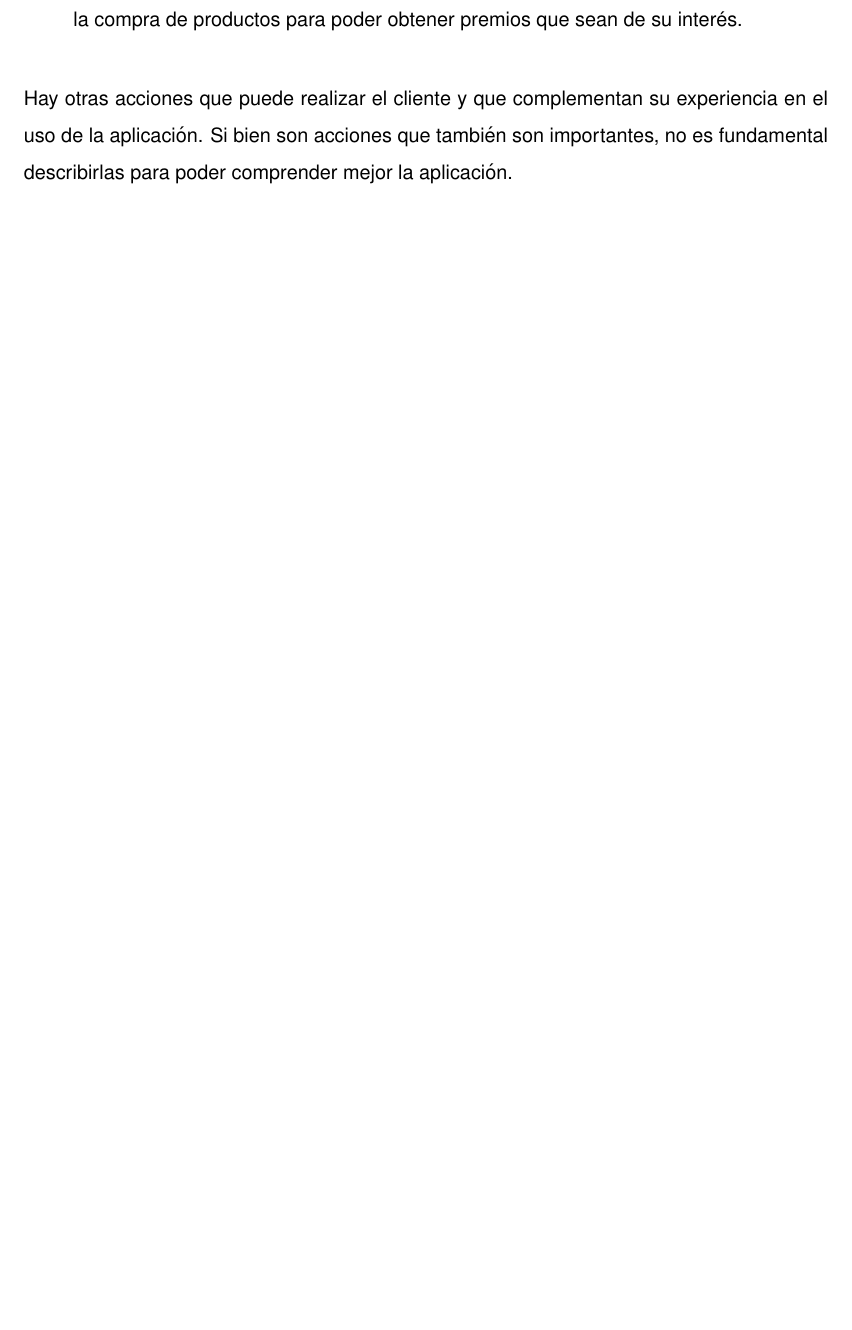
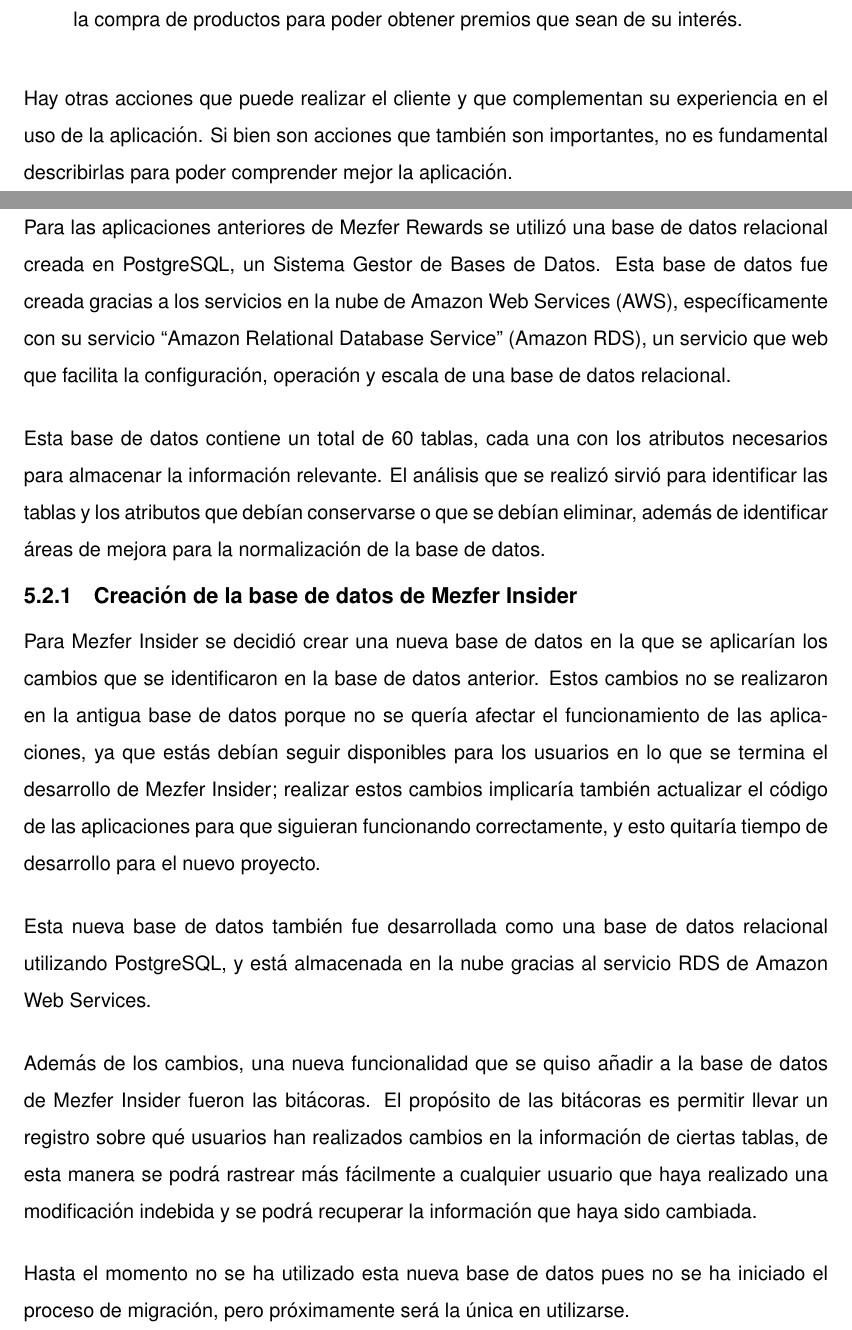
Before and after one commit to CrisAOH/LaTeX_Report, a LaTeX document (main.tex, which reads config/docstyle.sty, lib/desarrollo/act-realizadas/analisis_bd/analisis.tex, lib/desarrollo/act-realizadas/analisis_bd/bd_mi/analisis_bd_mi.tex): part of page 9 of 10 before the commit and two parts of pages 9 and 10 of 10 after it, the two joined at a grey line, cut so that both start at the same text, the shorter picture padded with empty space. Compiled offline with pdfLaTeX.

Commit message:
Se ha finalizado la redacción de la sección 'Análisis de la base de datos'.

```diff
--- a/config/docstyle.sty
+++ b/config/docstyle.sty
@@ -23,6 +23,8 @@
     \renewcommand{\headrulewidth}{0pt}
     \renewcommand{\footrulewidth}{0pt}
 }
+
+\pagestyle{plain}
 % \pagestyle{fancy}
 % \fancyhf{}
 % \fancyfoot[L]{\thepage}
--- a/lib/desarrollo/act-realizadas/analisis_bd/analisis.tex
+++ b/lib/desarrollo/act-realizadas/analisis_bd/analisis.tex
@@ -1 +1,5 @@
-\section{Análisis de la base de datos}
+\section{Análisis de la base de datos de Mezfer Rewards}
+Para las aplicaciones anteriores de Mezfer Rewards se utilizó una base de datos relacional creada en PostgreSQL, un Sistema Gestor de Bases de Datos. Esta base de datos fue creada gracias a los servicios en la nube de Amazon Web Services (AWS), específicamente con su servicio ``Amazon Relational Database Service'' (Amazon RDS), un servicio que web que facilita la configuración, operación y escala de una base de datos relacional.
+
+Esta base de datos contiene un total de 60 tablas, cada una con los atributos necesarios para almacenar la información relevante. El análisis que se realizó sirvió para identificar las tablas y los atributos que debían conservarse o que se debían eliminar, además de identificar áreas de mejora para la normalización de la base de datos.
+    \input{lib/desarrollo/act-realizadas/analisis_bd/bd_mi/analisis_bd_mi.tex}
--- /dev/null
+++ b/lib/desarrollo/act-realizadas/analisis_bd/bd_mi/analisis_bd_mi.tex
@@ -0,0 +1,8 @@
+\subsection{Creación de la base de datos de Mezfer Insider}
+Para Mezfer Insider se decidió crear una nueva base de datos en la que se aplicarían los cambios que se identificaron en la base de datos anterior. Estos cambios no se realizaron en la antigua base de datos porque no se quería afectar el funcionamiento de las aplicaciones, ya que estás debían seguir disponibles para los usuarios en lo que se termina el desarrollo de Mezfer Insider; realizar estos cambios implicaría también actualizar el código de las aplicaciones para que siguieran funcionando correctamente, y esto quitaría tiempo de desarrollo para el nuevo proyecto.
+
+Esta nueva base de datos también fue desarrollada como una base de datos relacional utilizando PostgreSQL, y está almacenada en la nube gracias al servicio RDS de Amazon Web Services.
+
+Además de los cambios, una nueva funcionalidad que se quiso añadir a la base de datos de Mezfer Insider fueron las bitácoras. El propósito de las bitácoras es permitir llevar un registro sobre qué usuarios han realizados cambios en la información de ciertas tablas, de esta manera se podrá rastrear más fácilmente a cualquier usuario que haya realizado una modificación indebida y se podrá recuperar la información que haya sido cambiada.
+
+Hasta el momento no se ha utilizado esta nueva base de datos pues no se ha iniciado el proceso de migración, pero próximamente será la única en utilizarse.
```
Also changed, not shown: 1 other file.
-----
- TASK TO COMPLETE -
Could you reproduce the records above exactly, leaving out the pictures?

- EXPECTED ANSWER -
Before and after one commit to CrisAOH/LaTeX_Report, a LaTeX document (main.tex, which reads config/docstyle.sty, lib/desarrollo/act-realizadas/analisis_bd/analisis.tex, lib/desarrollo/act-realizadas/analisis_bd/bd_mi/analisis_bd_mi.tex): part of page 9 of 10 before the commit and two parts of pages 9 and 10 of 10 after it, the two joined at a grey line, cut so that both start at the same text, the shorter picture padded with empty space. Compiled offline with pdfLaTeX.

Commit message:
Se ha finalizado la redacción de la sección 'Análisis de la base de datos'.

```diff
--- a/config/docstyle.sty
+++ b/config/docstyle.sty
@@ -23,6 +23,8 @@
     \renewcommand{\headrulewidth}{0pt}
     \renewcommand{\footrulewidth}{0pt}
 }
+
+\pagestyle{plain}
 % \pagestyle{fancy}
 % \fancyhf{}
 % \fancyfoot[L]{\thepage}
--- a/lib/desarrollo/act-realizadas/analisis_bd/analisis.tex
+++ b/lib/desarrollo/act-realizadas/analisis_bd/analisis.tex
@@ -1 +1,5 @@
-\section{Análisis de la base de datos}
+\section{Análisis de la base de datos de Mezfer Rewards}
+Para las aplicaciones anteriores de Mezfer Rewards se utilizó una base de datos relacional creada en PostgreSQL, un Sistema Gestor de Bases de Datos. Esta base de datos fue creada gracias a los servicios en la nube de Amazon Web Services (AWS), específicamente con su servicio ``Amazon Relational Database Service'' (Amazon RDS), un servicio que web que facilita la configuración, operación y escala de una base de datos relacional.
+
+Esta base de datos contiene un total de 60 tablas, cada una con los atributos necesarios para almacenar la información relevante. El análisis que se realizó sirvió para identificar las tablas y los atributos que debían conservarse o que se debían eliminar, además de identificar áreas de mejora para la normalización de la base de datos.
+    \input{lib/desarrollo/act-realizadas/analisis_bd/bd_mi/analisis_bd_mi.tex}
--- /dev/null
+++ b/lib/desarrollo/act-realizadas/analisis_bd/bd_mi/analisis_bd_mi.tex
@@ -0,0 +1,8 @@
+\subsection{Creación de la base de datos de Mezfer Insider}
+Para Mezfer Insider se decidió crear una nueva base de datos en la que se aplicarían los cambios que se identificaron en la base de datos anterior. Estos cambios no se realizaron en la antigua base de datos porque no se quería afectar el funcionamiento de las aplicaciones, ya que estás debían seguir disponibles para los usuarios en lo que se termina el desarrollo de Mezfer Insider; realizar estos cambios implicaría también actualizar el código de las aplicaciones para que siguieran funcionando correctamente, y esto quitaría tiempo de desarrollo para el nuevo proyecto.
+
+Esta nueva base de datos también fue desarrollada como una base de datos relacional utilizando PostgreSQL, y está almacenada en la nube gracias al servicio RDS de Amazon Web Services.
+
+Además de los cambios, una nueva funcionalidad que se quiso añadir a la base de datos de Mezfer Insider fueron las bitácoras. El propósito de las bitácoras es permitir llevar un registro sobre qué usuarios han realizados cambios en la información de ciertas tablas, de esta manera se podrá rastrear más fácilmente a cualquier usuario que haya realizado una modificación indebida y se podrá recuperar la información que haya sido cambiada.
+
+Hasta el momento no se ha utilizado esta nueva base de datos pues no se ha iniciado el proceso de migración, pero próximamente será la única en utilizarse.
```
Also changed, not shown: 1 other file.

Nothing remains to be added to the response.